Nan J. Aspinwall, Western Entertainer
When Nan Aspinwall arrived in New York on July 8, 1911, after a ride on horseback from San Francisco to New York, it was perhaps the highlight of a long and colorful career as an oriental dancer, sharpshooter, trick roping expert, and vaudeville actress. Born in New York on February 2, 1880, she spent most of her early years in Nebraska, where her parents were storekeepers in Liberty, a small Gage County town. Later publicity during her career indicated that she was raised on a cattle ranch in Montana, although it seems probable that this story was concocted to enhance her stage image as a cowgirl and Western entertainer.
By 1899 Nan was performing as an oriental dancer, “Princess Omene.” Sometime in 1905 or 1906, she began appearing as the “Montana Girl,” an expert horsewoman, roper, and sharpshooter, and by 1906 she was billed (along with husband Frank Gable) as a “Lariat Expert.” By at least 1908, the couple was performing with the combined Buffalo Bill’s Wild West and Pawnee Bill’s Far East Troupe. On a bet from Buffalo Bill, she rode on horseback from San Francisco to New York and back in 1911, supporting herself with exhibitions of roping and riding in small towns along the way. Later she and Frank had their own vaudeville show.
Aspinwall performed as an exotic dancer early in her career. NSHS RG3513.PH6-28 (Right).

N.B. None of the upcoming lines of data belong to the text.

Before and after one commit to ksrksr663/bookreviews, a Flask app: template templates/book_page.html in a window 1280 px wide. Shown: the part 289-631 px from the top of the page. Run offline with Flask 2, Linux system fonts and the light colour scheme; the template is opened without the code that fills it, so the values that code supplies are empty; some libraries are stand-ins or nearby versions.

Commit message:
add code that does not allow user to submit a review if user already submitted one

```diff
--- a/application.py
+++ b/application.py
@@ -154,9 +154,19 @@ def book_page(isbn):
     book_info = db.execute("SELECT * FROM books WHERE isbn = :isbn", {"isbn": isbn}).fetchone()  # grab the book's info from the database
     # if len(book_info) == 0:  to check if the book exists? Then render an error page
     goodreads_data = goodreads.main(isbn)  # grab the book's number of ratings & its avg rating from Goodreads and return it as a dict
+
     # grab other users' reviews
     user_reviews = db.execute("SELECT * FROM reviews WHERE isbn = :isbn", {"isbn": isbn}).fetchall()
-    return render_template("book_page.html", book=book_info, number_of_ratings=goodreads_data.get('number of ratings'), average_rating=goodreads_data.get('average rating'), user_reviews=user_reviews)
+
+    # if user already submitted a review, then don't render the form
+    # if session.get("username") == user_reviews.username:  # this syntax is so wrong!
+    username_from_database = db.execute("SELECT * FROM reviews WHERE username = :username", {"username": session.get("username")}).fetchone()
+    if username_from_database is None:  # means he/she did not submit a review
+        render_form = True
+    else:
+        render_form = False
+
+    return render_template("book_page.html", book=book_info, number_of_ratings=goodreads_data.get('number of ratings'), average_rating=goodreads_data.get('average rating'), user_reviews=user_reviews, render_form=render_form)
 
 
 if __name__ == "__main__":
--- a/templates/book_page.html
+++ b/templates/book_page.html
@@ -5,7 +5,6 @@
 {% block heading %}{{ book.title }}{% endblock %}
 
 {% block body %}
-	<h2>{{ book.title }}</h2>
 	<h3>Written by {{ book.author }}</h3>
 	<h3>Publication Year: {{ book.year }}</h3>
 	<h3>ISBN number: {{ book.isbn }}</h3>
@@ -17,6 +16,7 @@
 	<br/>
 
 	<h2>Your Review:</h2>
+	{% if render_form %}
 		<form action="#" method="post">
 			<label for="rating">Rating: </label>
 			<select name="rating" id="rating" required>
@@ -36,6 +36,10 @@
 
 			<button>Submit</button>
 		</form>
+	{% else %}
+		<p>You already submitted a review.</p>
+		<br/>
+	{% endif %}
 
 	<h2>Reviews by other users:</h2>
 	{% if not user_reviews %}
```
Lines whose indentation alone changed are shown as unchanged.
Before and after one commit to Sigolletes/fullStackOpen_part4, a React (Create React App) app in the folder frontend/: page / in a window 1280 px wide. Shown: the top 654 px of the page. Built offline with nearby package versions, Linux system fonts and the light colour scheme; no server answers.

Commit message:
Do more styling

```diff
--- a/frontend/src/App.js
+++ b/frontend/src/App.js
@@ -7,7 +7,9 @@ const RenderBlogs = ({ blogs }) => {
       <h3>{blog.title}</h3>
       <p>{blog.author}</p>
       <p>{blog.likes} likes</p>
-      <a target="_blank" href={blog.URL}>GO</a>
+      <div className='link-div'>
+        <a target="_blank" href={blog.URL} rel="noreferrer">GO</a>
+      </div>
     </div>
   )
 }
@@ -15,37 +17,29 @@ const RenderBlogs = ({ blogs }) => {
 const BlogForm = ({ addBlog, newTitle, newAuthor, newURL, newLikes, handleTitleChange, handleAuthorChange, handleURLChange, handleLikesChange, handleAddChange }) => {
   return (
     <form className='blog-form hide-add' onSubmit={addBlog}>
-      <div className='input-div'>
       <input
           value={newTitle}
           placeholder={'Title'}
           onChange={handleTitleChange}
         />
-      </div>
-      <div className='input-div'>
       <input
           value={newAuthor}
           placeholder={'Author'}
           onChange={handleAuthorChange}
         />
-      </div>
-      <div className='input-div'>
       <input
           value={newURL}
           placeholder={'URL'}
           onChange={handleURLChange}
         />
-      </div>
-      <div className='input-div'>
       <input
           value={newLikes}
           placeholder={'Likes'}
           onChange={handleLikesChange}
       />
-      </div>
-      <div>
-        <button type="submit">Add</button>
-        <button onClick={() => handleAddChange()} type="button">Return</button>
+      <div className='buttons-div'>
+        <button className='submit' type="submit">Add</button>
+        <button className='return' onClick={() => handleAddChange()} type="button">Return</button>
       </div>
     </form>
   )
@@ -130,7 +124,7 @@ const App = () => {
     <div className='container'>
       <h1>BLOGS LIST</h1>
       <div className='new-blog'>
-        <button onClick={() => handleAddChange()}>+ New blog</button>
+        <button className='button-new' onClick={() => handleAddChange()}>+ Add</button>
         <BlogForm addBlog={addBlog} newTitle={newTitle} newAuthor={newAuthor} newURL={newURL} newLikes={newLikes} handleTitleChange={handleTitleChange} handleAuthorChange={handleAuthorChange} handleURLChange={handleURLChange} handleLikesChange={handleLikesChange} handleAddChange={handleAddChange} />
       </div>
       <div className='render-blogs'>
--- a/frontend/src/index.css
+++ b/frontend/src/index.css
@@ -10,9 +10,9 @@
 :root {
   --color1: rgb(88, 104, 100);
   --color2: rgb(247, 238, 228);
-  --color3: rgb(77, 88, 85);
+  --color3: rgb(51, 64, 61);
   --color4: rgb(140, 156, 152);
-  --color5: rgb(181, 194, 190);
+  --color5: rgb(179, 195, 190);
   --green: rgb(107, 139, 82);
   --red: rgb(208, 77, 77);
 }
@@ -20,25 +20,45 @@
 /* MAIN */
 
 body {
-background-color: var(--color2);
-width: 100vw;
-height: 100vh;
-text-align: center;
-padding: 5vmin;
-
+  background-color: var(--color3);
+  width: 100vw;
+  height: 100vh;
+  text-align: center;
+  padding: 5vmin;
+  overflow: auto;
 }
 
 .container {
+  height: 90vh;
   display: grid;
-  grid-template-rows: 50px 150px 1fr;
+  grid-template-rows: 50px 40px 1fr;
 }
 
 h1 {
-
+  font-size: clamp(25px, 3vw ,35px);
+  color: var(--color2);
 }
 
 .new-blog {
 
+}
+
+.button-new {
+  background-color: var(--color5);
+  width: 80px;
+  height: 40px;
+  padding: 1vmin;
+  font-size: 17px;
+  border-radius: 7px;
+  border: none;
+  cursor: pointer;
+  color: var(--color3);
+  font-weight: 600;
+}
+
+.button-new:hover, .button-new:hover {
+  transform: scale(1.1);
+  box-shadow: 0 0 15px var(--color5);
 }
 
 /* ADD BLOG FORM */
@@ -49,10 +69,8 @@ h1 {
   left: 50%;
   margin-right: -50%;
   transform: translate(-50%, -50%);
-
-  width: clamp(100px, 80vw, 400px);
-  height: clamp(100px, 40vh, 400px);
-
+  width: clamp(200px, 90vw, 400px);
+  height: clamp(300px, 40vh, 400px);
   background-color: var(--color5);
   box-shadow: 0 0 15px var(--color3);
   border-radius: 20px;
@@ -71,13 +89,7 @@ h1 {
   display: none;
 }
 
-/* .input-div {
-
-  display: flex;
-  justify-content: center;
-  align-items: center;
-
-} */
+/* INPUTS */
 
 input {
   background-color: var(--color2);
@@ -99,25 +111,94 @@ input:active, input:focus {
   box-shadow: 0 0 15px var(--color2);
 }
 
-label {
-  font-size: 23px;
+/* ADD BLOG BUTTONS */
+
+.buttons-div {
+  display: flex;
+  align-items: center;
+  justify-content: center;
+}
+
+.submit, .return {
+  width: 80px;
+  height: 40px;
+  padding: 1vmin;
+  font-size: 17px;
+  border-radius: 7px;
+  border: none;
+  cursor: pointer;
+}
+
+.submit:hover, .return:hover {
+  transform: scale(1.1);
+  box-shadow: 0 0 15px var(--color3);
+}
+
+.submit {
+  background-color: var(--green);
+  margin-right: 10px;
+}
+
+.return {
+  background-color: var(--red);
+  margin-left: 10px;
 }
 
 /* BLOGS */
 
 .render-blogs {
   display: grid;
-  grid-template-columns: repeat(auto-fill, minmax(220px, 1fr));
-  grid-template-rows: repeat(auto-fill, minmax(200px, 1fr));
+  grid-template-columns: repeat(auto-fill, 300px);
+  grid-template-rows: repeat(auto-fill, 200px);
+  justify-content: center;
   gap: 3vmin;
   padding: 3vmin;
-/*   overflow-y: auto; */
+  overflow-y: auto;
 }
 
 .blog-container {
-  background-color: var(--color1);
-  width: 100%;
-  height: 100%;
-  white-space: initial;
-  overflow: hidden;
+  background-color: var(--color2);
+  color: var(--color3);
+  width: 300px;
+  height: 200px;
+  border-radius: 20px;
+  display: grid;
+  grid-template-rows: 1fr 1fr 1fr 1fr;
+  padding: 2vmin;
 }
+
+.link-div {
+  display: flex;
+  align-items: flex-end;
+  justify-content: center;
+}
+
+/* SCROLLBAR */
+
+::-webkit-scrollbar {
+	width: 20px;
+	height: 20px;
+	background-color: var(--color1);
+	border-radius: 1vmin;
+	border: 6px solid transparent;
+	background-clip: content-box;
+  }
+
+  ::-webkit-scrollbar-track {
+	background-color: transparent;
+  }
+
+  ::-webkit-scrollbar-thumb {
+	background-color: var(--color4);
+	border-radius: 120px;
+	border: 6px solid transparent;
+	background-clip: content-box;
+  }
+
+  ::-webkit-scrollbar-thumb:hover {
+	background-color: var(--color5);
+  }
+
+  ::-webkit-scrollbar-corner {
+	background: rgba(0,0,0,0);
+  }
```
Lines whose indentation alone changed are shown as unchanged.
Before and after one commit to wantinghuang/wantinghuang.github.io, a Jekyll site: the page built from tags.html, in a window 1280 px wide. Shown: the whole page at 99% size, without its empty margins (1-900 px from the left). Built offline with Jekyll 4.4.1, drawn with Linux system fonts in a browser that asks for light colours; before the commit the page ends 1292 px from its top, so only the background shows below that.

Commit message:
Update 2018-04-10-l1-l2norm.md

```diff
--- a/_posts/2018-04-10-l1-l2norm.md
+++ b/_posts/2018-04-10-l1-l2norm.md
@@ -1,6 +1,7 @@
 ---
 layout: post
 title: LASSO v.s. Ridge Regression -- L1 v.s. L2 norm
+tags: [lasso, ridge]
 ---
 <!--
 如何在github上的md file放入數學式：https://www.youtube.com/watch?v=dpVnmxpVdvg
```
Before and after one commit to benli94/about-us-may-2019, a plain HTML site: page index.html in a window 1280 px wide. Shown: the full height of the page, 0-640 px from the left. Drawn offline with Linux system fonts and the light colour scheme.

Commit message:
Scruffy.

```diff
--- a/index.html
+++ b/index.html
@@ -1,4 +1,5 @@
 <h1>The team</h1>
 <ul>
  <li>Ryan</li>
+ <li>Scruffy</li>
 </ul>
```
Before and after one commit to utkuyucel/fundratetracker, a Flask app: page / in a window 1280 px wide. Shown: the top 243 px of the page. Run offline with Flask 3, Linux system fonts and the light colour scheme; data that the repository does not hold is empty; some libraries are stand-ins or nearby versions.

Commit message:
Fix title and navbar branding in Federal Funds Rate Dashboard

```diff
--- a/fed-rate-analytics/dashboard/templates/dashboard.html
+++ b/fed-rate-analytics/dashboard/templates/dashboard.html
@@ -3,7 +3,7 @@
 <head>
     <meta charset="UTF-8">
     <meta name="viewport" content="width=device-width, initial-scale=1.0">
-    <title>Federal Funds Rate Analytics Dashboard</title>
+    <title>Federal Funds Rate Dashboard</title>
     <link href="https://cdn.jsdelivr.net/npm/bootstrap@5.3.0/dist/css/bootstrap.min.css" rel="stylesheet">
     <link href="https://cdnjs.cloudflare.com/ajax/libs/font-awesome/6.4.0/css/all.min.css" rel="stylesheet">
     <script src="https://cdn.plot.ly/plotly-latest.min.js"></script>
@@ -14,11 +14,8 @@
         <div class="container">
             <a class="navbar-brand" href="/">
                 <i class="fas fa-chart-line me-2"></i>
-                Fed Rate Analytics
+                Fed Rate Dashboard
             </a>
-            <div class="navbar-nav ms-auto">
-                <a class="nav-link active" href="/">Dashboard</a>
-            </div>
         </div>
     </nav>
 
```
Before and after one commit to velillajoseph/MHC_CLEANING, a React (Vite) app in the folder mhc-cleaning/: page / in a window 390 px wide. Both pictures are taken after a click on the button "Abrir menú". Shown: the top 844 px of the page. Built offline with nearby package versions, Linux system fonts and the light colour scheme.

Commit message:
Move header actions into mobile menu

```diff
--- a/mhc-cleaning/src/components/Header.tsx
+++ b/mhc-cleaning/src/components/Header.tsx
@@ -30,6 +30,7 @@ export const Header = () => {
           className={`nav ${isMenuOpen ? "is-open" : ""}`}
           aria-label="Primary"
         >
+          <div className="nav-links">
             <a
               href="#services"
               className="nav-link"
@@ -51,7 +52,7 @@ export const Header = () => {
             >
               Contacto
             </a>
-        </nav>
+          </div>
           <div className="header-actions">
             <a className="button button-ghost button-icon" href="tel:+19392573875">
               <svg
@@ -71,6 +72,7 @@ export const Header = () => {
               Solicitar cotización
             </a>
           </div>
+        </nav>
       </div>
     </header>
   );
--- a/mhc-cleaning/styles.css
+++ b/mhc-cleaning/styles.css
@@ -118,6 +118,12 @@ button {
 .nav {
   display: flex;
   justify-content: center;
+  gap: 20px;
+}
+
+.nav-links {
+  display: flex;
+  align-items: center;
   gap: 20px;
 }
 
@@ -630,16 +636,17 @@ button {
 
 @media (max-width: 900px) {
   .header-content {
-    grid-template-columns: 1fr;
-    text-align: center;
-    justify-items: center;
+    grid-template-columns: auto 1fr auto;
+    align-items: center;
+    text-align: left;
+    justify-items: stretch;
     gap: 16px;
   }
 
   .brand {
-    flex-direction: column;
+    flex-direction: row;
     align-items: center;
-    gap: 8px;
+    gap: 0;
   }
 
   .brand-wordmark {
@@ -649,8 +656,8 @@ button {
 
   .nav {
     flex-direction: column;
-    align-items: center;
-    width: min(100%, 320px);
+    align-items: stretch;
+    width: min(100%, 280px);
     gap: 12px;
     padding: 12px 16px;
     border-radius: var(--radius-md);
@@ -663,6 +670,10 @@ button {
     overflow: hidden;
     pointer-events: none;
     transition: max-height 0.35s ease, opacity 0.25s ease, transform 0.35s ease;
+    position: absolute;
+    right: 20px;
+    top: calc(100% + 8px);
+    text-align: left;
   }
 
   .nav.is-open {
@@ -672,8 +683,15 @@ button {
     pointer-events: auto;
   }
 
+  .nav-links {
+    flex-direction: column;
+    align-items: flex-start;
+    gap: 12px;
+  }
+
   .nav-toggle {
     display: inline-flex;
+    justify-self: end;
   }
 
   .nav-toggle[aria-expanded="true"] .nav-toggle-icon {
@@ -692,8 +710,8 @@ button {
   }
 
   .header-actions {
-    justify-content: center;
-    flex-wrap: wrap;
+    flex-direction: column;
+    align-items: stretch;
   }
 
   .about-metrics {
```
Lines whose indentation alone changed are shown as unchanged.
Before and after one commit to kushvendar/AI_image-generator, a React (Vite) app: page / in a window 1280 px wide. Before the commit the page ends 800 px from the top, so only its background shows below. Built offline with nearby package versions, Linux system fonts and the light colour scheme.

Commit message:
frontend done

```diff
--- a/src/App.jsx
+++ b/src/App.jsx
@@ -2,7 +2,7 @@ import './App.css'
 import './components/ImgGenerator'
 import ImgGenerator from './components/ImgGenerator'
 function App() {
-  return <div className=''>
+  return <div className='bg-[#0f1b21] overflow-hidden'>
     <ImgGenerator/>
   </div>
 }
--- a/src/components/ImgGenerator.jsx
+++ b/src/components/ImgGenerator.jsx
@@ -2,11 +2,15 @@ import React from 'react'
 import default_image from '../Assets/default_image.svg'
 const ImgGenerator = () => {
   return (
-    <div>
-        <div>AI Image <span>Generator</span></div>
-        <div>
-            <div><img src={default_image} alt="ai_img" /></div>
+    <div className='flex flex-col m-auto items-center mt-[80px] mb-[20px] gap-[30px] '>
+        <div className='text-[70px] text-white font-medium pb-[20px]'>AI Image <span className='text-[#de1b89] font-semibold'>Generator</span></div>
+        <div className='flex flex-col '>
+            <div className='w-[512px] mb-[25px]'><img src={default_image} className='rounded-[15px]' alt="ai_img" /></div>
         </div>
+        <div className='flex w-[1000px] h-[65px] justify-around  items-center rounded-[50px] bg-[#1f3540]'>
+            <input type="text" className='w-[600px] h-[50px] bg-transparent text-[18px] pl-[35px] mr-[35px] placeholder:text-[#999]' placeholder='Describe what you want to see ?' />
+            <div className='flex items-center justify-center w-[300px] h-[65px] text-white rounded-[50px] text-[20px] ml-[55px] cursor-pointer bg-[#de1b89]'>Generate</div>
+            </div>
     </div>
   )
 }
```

In June of 1927 Nan and Frank Gable were in Norfolk, Nebraska, to attend a much-publicized reunion of old frontiersmen. The gathering, highlighted by a parade, was largely instigated by Norfolk’s Dr. Richard J. “Diamond Dick” Tanner and radio personality Karl Stefan. The Norfolk Daily News on June 15, 1927, announced the arrival in town of “Two-Gun Nan” and her husband, identified as “Two Famous Ropers,” to participate in the celebration.
Little is known of Nan’s life after Frank Gable died in 1929 and their show ended. She married again at some point in the 1930s, to Al Lambell, who also predeceased her. She died on October 24, 1964, in San Bernardino, California, after decades of obscurity. The Nebraska state Historical Society has photographs and souvenirs relating to her career as well as a manuscript collection of Aspinwall Family papers.
– Patricia C. Gaster, Assistant Editor /Publications